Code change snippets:
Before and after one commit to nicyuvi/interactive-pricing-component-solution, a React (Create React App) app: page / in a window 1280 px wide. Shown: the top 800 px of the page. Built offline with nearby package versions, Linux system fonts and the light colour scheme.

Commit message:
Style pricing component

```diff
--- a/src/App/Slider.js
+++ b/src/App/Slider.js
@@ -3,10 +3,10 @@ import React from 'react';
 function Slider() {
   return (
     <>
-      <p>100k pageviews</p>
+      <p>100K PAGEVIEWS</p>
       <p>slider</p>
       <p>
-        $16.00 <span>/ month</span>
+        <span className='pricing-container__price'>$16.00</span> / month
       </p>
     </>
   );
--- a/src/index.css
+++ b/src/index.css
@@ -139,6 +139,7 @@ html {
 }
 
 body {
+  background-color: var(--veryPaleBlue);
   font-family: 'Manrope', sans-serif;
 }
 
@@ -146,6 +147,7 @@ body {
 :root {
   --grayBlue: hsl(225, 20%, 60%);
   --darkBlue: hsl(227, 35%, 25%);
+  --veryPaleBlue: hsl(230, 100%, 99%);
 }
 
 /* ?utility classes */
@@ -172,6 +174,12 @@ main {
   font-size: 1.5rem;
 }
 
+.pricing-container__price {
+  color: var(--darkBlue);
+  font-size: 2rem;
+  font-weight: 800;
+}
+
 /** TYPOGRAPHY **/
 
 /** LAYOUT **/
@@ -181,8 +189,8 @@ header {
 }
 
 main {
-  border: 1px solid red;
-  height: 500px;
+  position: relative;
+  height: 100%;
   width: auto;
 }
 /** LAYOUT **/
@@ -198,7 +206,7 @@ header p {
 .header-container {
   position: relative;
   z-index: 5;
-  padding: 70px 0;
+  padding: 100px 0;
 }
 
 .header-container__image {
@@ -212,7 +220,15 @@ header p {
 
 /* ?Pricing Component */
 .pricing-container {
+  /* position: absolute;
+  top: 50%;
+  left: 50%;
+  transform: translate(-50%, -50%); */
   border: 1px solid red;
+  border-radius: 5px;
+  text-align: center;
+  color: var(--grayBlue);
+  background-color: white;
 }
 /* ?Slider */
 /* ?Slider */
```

● Problem requirements:
Go through the records above and return every line that holds the string "border".

● Task result:
-  border: 1px solid red;
   border: 1px solid red;
+  border-radius: 5px;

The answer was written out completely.